That first day of 1L year is coming up and that means a whole bunch of new dos and don'ts to learn.
Law school is a social universe unto itself complete with stereotypes and status markers. Each 1L class is subdivided into small sections of 100 students or less. During the first year, you'll spend a lot of time with those people so it's important to make a good impression.
Within the world of law school that means more than looking your best. You'll see what we mean.
Don't get a rolling backpack. Yes, law texts are heavy but unless you have a real back problem you don't need one of these. Plus, you look silly pushing it around the hallways and carrying it up the stairs. If you want to avoid the high school backpack look, get yourself a nice briefcase or a roomy laptop bag.
- Don't ask gunner questions. Raising your hand just to show off your knowledge is so annoying there's even a name for it. Gunner. Your classmates will not like gunners. If you want to impress the professor, save up those non-essential questions for office hours and let everyone learn in peace during class.
- Don't surf porn or extremist websites in class. During boring classes it's OK to surf the Internet but keep in mind that everyone behind you can see your screen. Some people may be trying to pay attention so keep distractions to a minimum. Avoid flashy sites and definitely keep it within the Safe-For-Work realm.

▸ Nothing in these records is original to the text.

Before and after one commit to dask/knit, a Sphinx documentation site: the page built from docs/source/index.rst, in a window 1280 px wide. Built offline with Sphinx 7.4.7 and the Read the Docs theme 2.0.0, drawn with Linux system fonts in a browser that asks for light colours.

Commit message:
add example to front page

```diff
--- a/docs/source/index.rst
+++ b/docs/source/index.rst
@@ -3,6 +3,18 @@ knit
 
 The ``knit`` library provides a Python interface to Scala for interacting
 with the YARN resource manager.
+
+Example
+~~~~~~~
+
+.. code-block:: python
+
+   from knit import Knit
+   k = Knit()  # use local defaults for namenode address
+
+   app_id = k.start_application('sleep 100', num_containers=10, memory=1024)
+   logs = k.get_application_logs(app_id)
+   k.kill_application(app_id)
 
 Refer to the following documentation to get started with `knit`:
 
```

- Don't buy the Bluebook. The law student's bible of legal citations is an important asset for any kind of legal writing but you don't have to buy a paper copy. Chances are they'll publish an updated copy while you're still in law school so consider paying for the online version instead.

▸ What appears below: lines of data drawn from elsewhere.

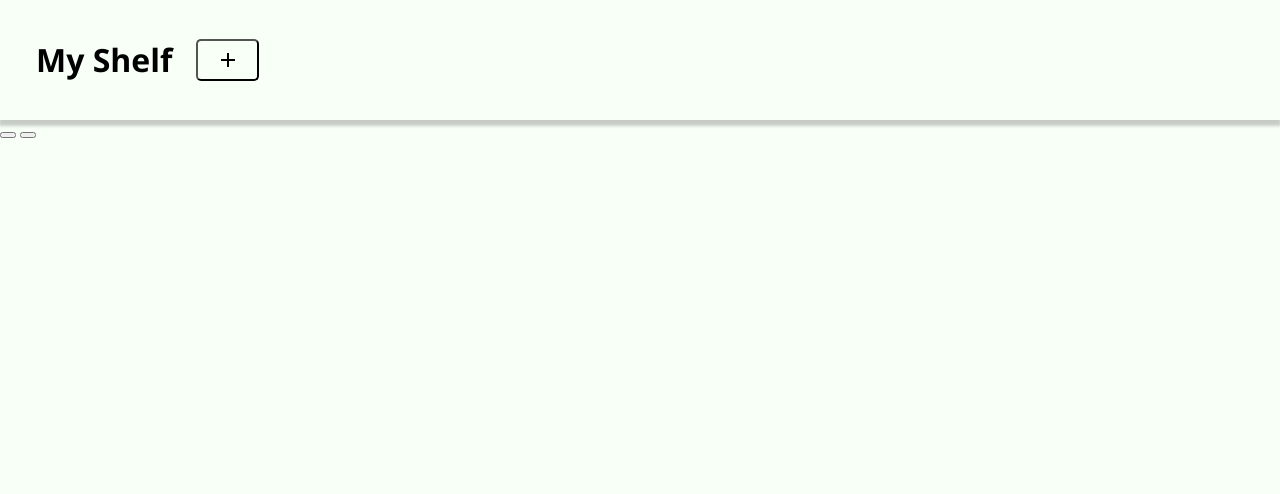
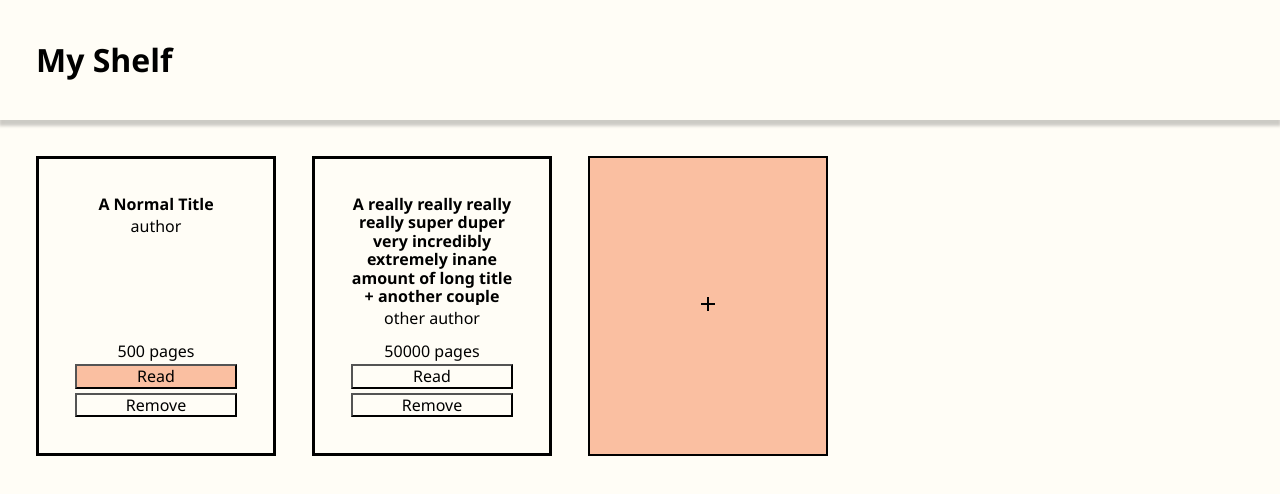
Before and after one commit to xuvi7/js-library, a website: page index.html in a window 1280 px wide. Drawn offline with nearby package versions, Linux system fonts and the light colour scheme.

Commit message:
Implement card styling

```diff
--- a/index.html
+++ b/index.html
@@ -10,16 +10,23 @@
 <body>
     <header>
         <div>My Shelf</div>
-        <button><img src="icons/plus.svg" alt="+"></button>
     </header>
     <div class="shelf">
-        <div class="entry">
-            <div class="title"></div>
-            <div class="author"></div>
-            <div class="pages"></div>
-            <button class="read"></button>
-            <button class="remove"></button>
+        <div class="card">
+            <div class="title">A Normal Title</div>
+            <div class="author">author</div>
+            <div class="pages">500</div>
+            <button class="read">Read</button>
+            <button class="remove">Remove</button>
         </div>
+        <div class="card">
+            <div class="title">A really really really really super duper very incredibly extremely inane amount of long title + another couple words</div>
+            <div class="author">other author</div>
+            <div class="pages">50000</div>
+            <button class="unread">Read</button>
+            <button class="remove">Remove</button>
+        </div>
+        <button><img src="icons/plus.svg" alt="+"></button>
     </div>
     <dialog>
         <form action="">
--- a/script.js
+++ b/script.js
@@ -34,7 +34,7 @@ function createBook(book) {
     const removeButton = document.createElement("button");
 
     bookElement.id = books.length;
-    bookElement.classList.add("entry");
+    bookElement.classList.add("card");
     title.classList.add("title");
     author.classList.add("author");
     pages.classList.add("pages");
--- a/styles.css
+++ b/styles.css
@@ -6,8 +6,8 @@
 }
 
 :root {
-    --clr-primary: #BCEBCB;
-    --clr-neutral: #F7FFF6;
+    --clr-primary: #fabfa1;
+    --clr-neutral: #fffdf6;
     --padding: 36px;
 
     height: 100%;
@@ -29,10 +29,57 @@ header {
     box-shadow: 0px 5px 3px 1px rgba(0,0,0,0.20);
     gap: 24px;
     padding-left: var(--padding);
-    button {
-        background-color: var(--clr-neutral);
-        border-radius: 5px;
-        height: 35%;
-        aspect-ratio: 3 / 2;
+}
+
+.shelf {
+    display: grid;
+    grid-template-columns: repeat(auto-fill, 240px);
+    grid-auto-rows: 300px;
+    gap: var(--padding);
+    padding: var(--padding);
+    & > button {
+        background-color: var(--clr-primary);
+        &:hover {
+            background-color: hsl(from var(--clr-primary) h s calc(l - 10));
+        }
+        &:active {
+            background-color: hsl(from var(--clr-primary) h s calc(l + 5));
+        }
+    }
+
+    & > * {
+        border-color: black;
+        border-style: solid;
+    }
+
+    .card {
+        padding: var(--padding);
+        display: flex;
+        flex-direction: column;
+        gap: 4px;
+        text-align: center;
+        .title {
+            font-weight: bold;
+            overflow: hidden;
+            max-height: 110px;
+        }
+        .pages {
+            margin-top: auto;
+            &::after {
+                content: " pages";
+            }
+        }
+        .read {
+            background-color: var(--clr-primary);
+        }
+        .unread {
+            background-color: var(--clr-neutral);
+        }
+        .remove {
+            background-color: var(--clr-neutral);
+            &:hover {
+                background-color: rgb(255, 112, 112);
+            }
+        }
     }
 }
```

- Don't be rude to your classmates. The people you graduate law school with could be your colleagues for the rest of your legal career. When your resume comes to the top of the pile for a cushy transfer position at a new firm, you don't want someone to say, "Oh, she was a jerk." Start cultivating a good reputation now.

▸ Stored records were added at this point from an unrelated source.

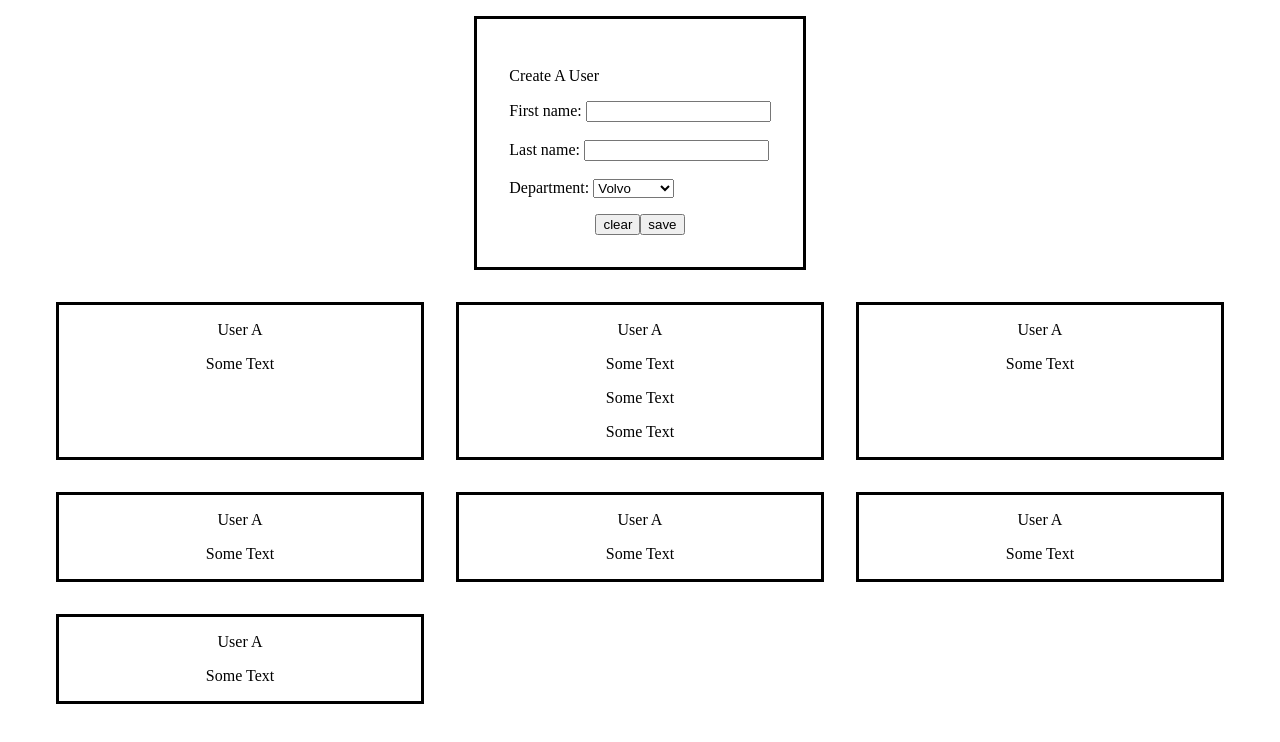
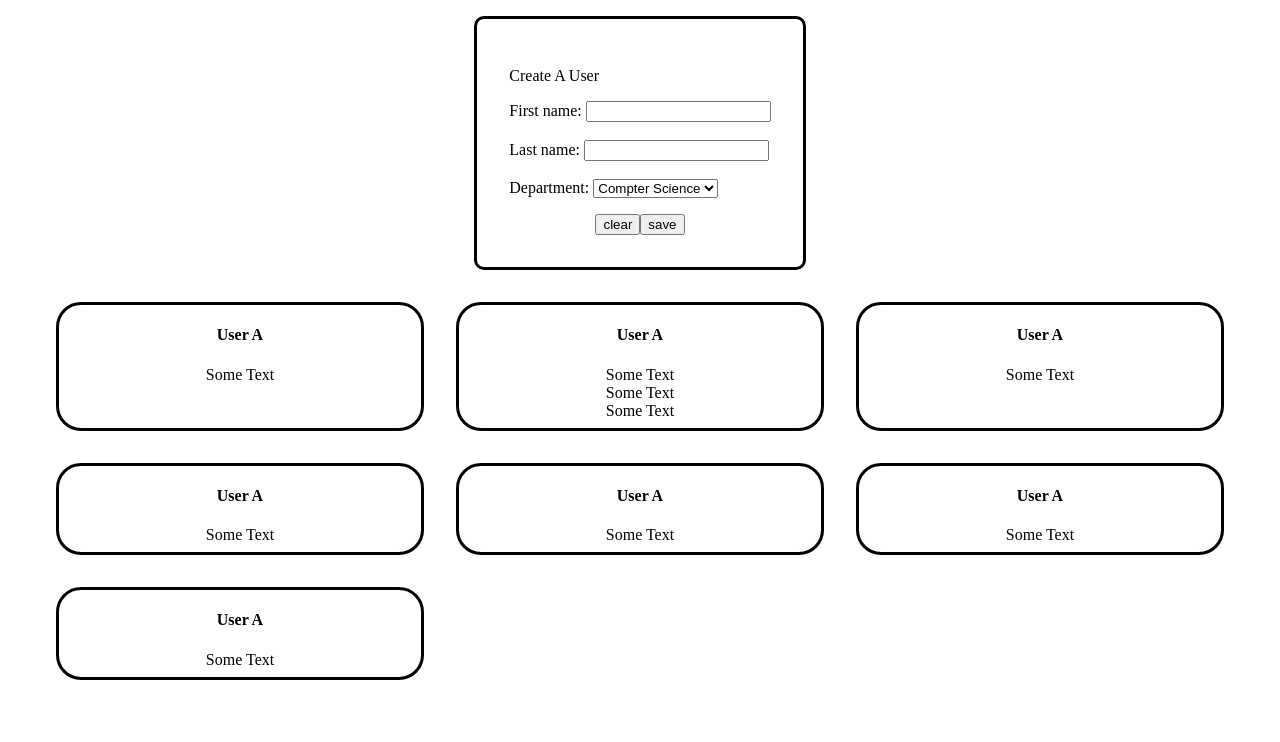
Before and after one commit to michaelrios2015/acme_layout, a plain HTML site: page index.html in a window 1280 px wide. Drawn offline with Linux system fonts and the light colour scheme.

Commit message:
some minor changes

```diff
--- a/index.html
+++ b/index.html
@@ -14,13 +14,13 @@
             <input type="text" id="fname" name="fname"><br><br>
             <label for="lname">Last name:</label>
             <input type="text" id="lname" name="lname"><br><br>
-            <label for="cars">Department:</label>
 
-            <select name="cars" id="cars">
-            <option value="volvo">Volvo</option>
-            <option value="saab">Saab</option>
-            <option value="mercedes">Mercedes</option>
-            <option value="audi">Audi</option>
+            <label for="Department">Department:</label>
+            <select name="departments" id="departments">
+            <option value="Compter Science">Compter Science</option>
+            <option value="Splatter Science">Splatter Science</option>
+            <option value="Cats">Cats</option>
+            <option value="Dogs">Dogs</option>
             </select>
 
             <div class ="buttons">
@@ -33,33 +33,33 @@
         <div class = "users" >
 
             <div>
-                <p>User A</p>
+                <h4>User A</h4>
                 <p>Some Text</p>
             </div>
             <div>
-                <p>User A</p>
+                <h4>User A</h4>
                 <p>Some Text</p>
                 <p>Some Text</p>
                 <p>Some Text</p>
             </div>
             <div>
-                <p>User A</p>
+                <h4>User A</h4>
                 <p>Some Text</p>
             </div>
             <div>
-                <p>User A</p>
+                <h4>User A</h4>
                 <p>Some Text</p>
             </div>
             <div>
-                <p>User A</p>
+                <h4>User A</h4>
                 <p>Some Text</p>
             </div>
             <div>
-                <p>User A</p>
+                <h4>User A</h4>
                 <p>Some Text</p>
             </div>
             <div>
-                <p>User A</p>
+                <h4>User A</h4>
                 <p>Some Text</p>
             </div>
 
--- a/style.css
+++ b/style.css
@@ -20,6 +20,7 @@ main {
 .form {
   border-style: solid;
   padding: 2rem;
+  border-radius: 10px;
 }
 
 .buttons {
@@ -35,14 +36,20 @@ main {
 }
 
 .users div {
+  border-radius: 25px;
   border-style: solid;
   /* height: 100px; */
   width: calc(100% / 3 - 2rem);
   margin: 1rem;
   text-align: center;
+  padding-bottom: 0.5rem;
 }
 @media (max-width: 600px) {
   .users div {
     width: 100%;
   }
 }
+
+.users div p {
+  margin: 0;
+}
```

Law school is after all a professional training ground. Avoid these don'ts and act like a professional from day one of 1L year and by the time you graduate, you'll be ready for anything.
You Don’t Have To Solve This on Your Own – Get a Lawyer’s Help
Meeting with a lawyer can help you understand your options and how to best protect your rights. Visit our attorney directory to find a lawyer near you who can help.